:: Records for this exercise ::
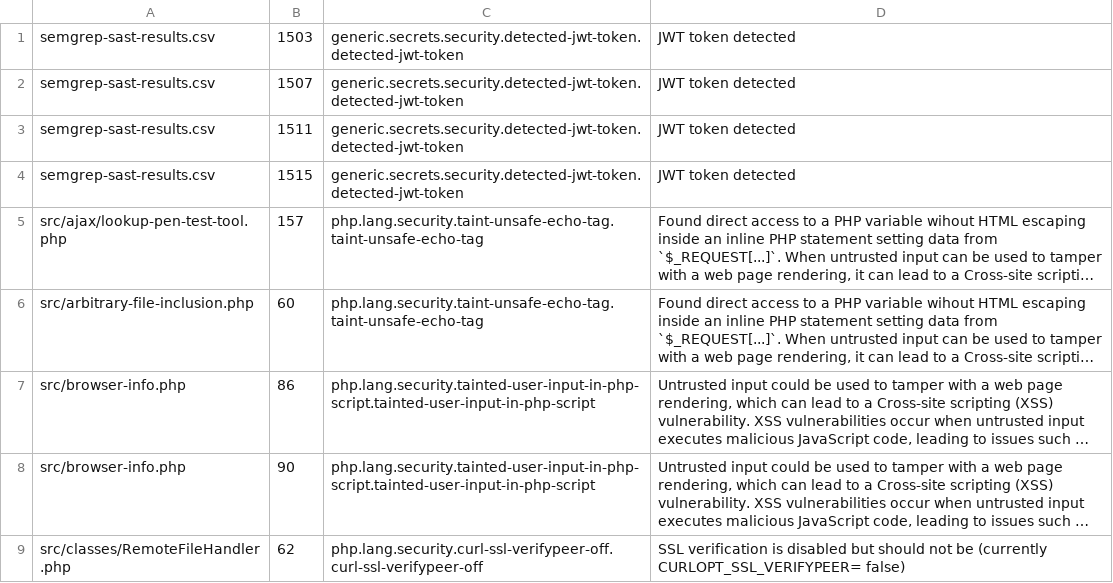
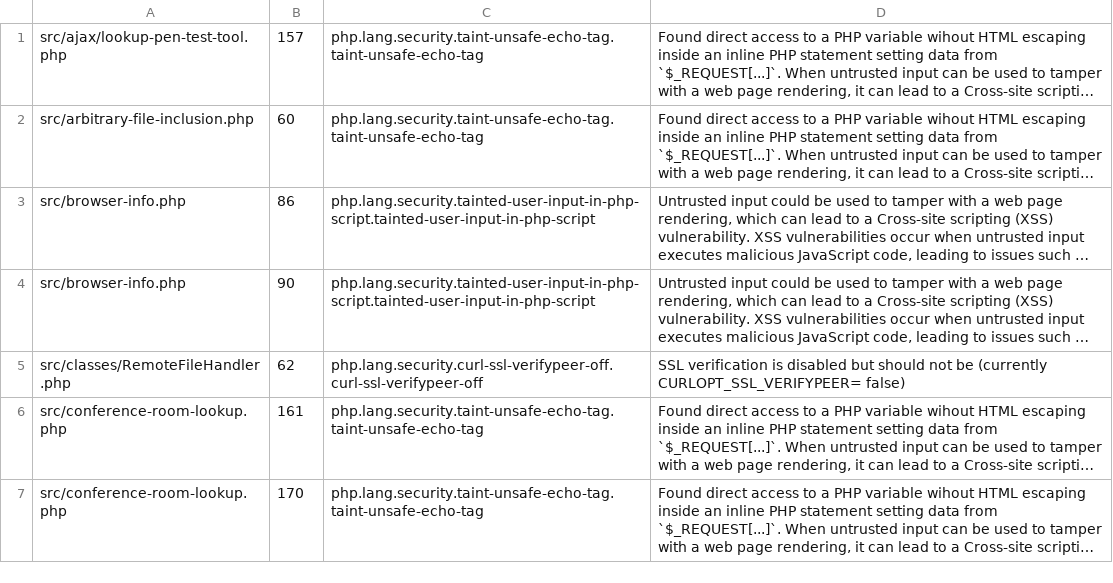
Before and after one commit to BharathNaidu01/mutillidae, a CSV file: semgrep-sast-results.csv, drawn as a sheet; only a part is shown; the shorter side is filled out with more unchanged rows; long unchanged cells end in …; the diff names each change by its address in the sheet, - before the commit and + after, or states it on an @@ line.

```diff
--- a/semgrep-sast-results.csv
+++ b/semgrep-sast-results.csv
-row 1: semgrep-sast-results.csv | 1503 | generic.secrets.security.detected-jwt-token.detected-jwt-token | JWT token detected
-row 2: semgrep-sast-results.csv | 1507 | generic.secrets.security.detected-jwt-token.detected-jwt-token | JWT token detected
-row 3: semgrep-sast-results.csv | 1511 | generic.secrets.security.detected-jwt-token.detected-jwt-token | JWT token detected
-row 4: semgrep-sast-results.csv | 1515 | generic.secrets.security.detected-jwt-token.detected-jwt-token | JWT token detected
```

:: What you will do ::
Exact copy, pictures removed: set down the whole listing above.

:: Response for this exercise ::
Before and after one commit to BharathNaidu01/mutillidae, a CSV file: semgrep-sast-results.csv, drawn as a sheet; only a part is shown; the shorter side is filled out with more unchanged rows; long unchanged cells end in …; the diff names each change by its address in the sheet, - before the commit and + after, or states it on an @@ line.

```diff
--- a/semgrep-sast-results.csv
+++ b/semgrep-sast-results.csv
-row 1: semgrep-sast-results.csv | 1503 | generic.secrets.security.detected-jwt-token.detected-jwt-token | JWT token detected
-row 2: semgrep-sast-results.csv | 1507 | generic.secrets.security.detected-jwt-token.detected-jwt-token | JWT token detected
-row 3: semgrep-sast-results.csv | 1511 | generic.secrets.security.detected-jwt-token.detected-jwt-token | JWT token detected
-row 4: semgrep-sast-results.csv | 1515 | generic.secrets.security.detected-jwt-token.detected-jwt-token | JWT token detected
```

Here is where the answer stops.